__EXERCISE OBJECTIVE__.
Whenever "files" appears in a line, please copy that line from the data.

__DATA SHOWN__.

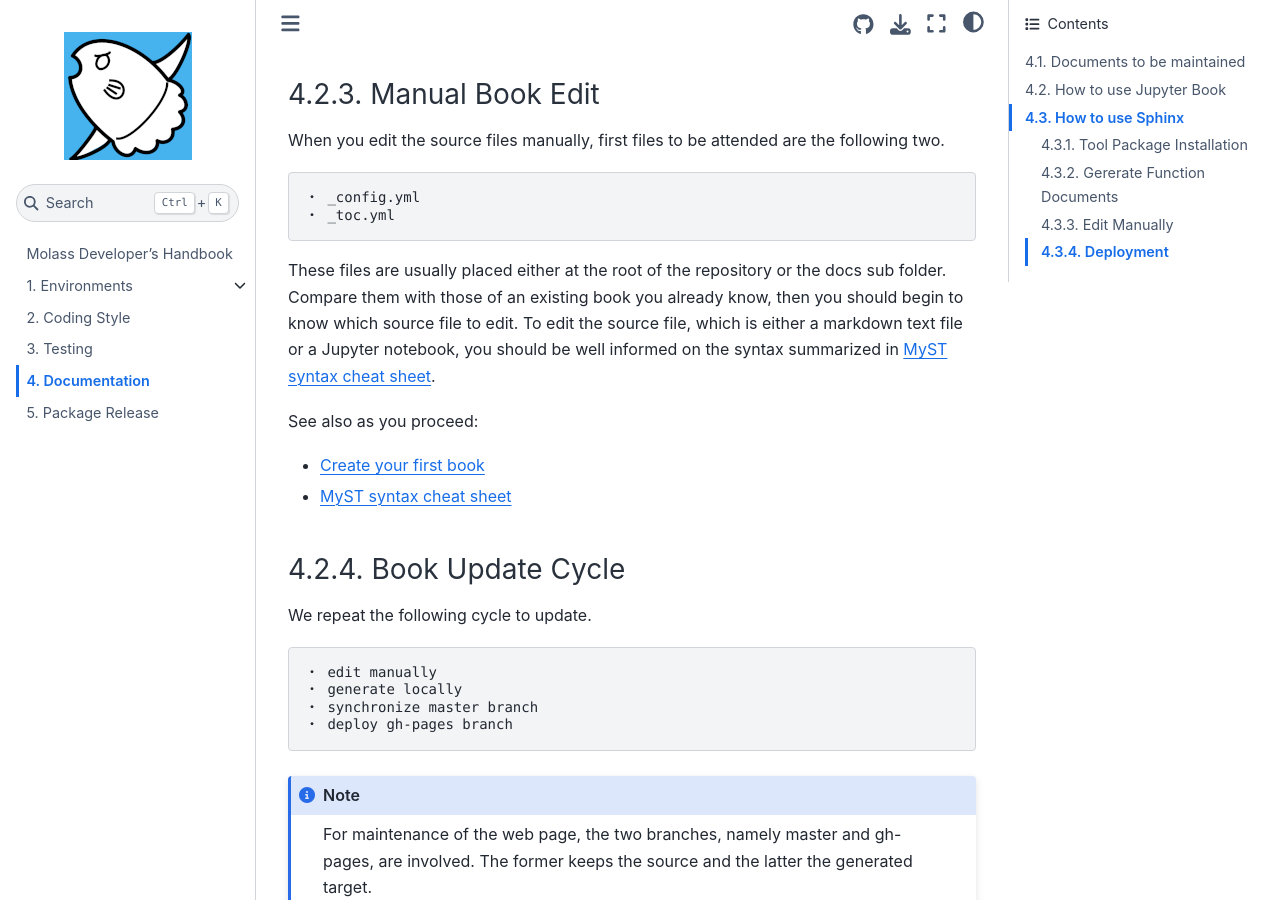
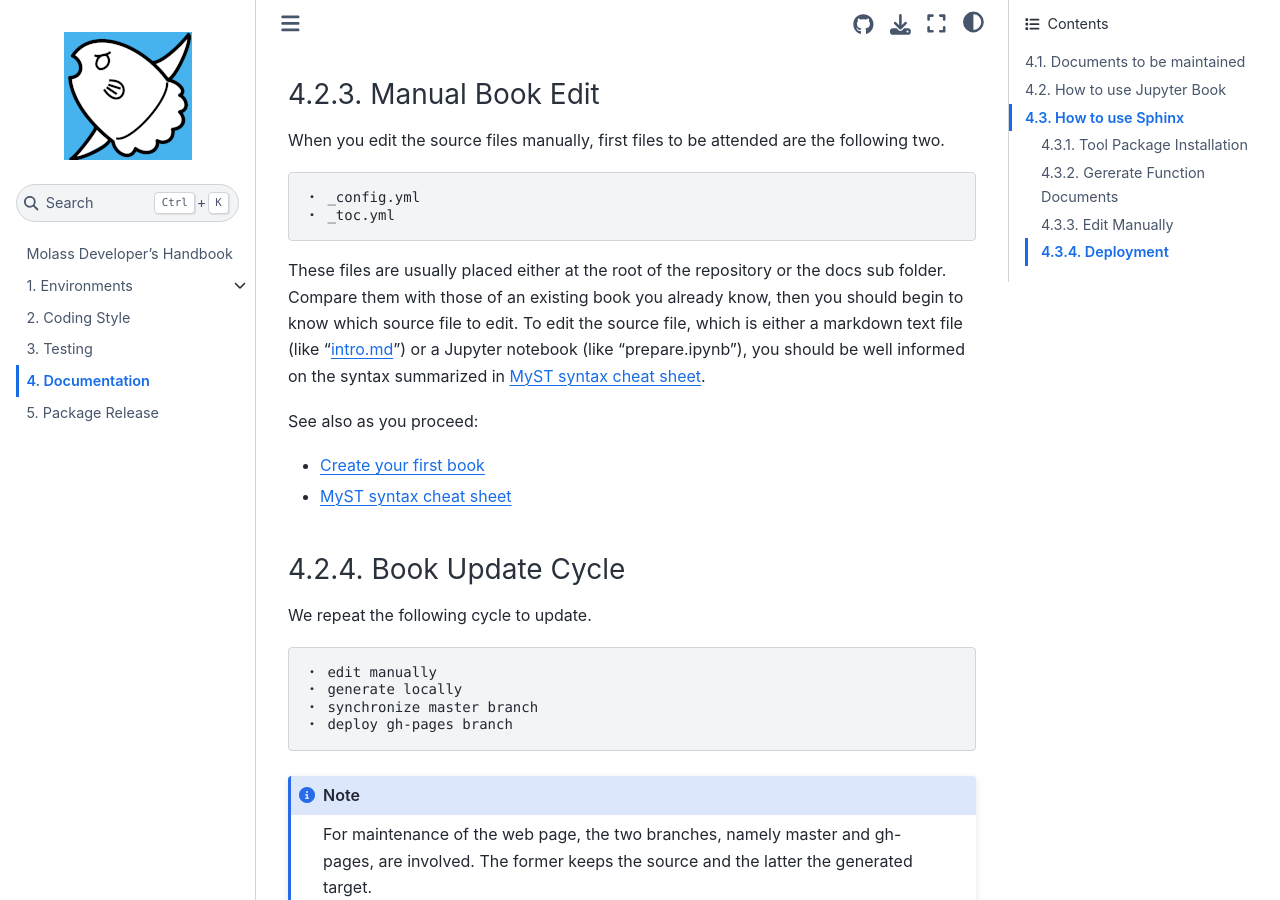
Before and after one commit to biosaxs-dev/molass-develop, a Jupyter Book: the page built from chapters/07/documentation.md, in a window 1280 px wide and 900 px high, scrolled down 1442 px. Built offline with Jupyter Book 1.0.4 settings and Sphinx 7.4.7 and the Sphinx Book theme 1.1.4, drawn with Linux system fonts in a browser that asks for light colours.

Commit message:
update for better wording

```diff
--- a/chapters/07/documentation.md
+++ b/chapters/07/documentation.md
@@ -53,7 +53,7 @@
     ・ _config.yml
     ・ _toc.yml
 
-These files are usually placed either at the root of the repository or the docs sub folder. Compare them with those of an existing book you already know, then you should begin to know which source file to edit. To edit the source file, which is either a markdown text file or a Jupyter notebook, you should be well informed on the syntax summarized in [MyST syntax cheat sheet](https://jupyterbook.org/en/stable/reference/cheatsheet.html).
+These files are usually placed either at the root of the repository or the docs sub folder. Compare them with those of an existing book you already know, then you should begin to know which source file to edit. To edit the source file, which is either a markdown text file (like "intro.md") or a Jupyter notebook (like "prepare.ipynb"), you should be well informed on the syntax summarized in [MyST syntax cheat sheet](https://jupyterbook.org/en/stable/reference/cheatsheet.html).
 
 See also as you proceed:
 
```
...
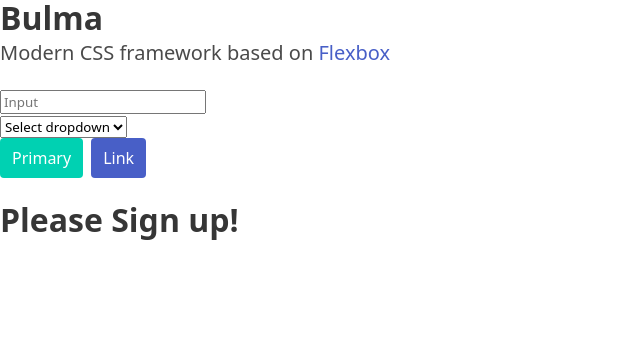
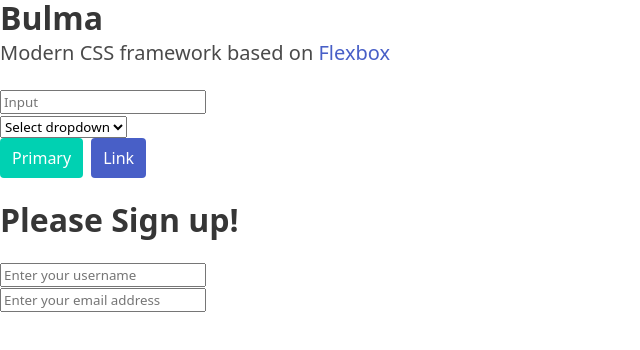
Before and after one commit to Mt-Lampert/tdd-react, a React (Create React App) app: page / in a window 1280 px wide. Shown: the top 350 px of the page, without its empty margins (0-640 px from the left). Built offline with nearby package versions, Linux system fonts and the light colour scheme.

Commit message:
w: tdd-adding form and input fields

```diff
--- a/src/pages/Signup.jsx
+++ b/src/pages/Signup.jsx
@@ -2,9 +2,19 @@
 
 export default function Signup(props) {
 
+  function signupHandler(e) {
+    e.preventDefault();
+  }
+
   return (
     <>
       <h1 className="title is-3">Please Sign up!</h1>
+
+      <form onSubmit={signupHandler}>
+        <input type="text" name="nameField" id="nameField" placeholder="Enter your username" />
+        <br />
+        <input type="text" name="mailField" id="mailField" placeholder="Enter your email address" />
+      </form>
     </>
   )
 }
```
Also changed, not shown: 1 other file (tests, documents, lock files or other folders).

__TASK SOLUTION__.
-These files are usually placed either at the root of the repository or the docs sub folder. Compare them with those of an existing book you already know, then you should begin to know which source file to edit. To edit the source file, which is either a markdown text file or a Jupyter notebook, you should be well informed on the syntax summarized in [MyST syntax cheat sheet](https://jupyterbook.org/en/stable/reference/cheatsheet.html).
+These files are usually placed either at the root of the repository or the docs sub folder. Compare them with those of an existing book you already know, then you should begin to know which source file to edit. To edit the source file, which is either a markdown text file (like "intro.md") or a Jupyter notebook (like "prepare.ipynb"), you should be well informed on the syntax summarized in [MyST syntax cheat sheet](https://jupyterbook.org/en/stable/reference/cheatsheet.html).
Also changed, not shown: 1 other file (tests, documents, lock files or other folders).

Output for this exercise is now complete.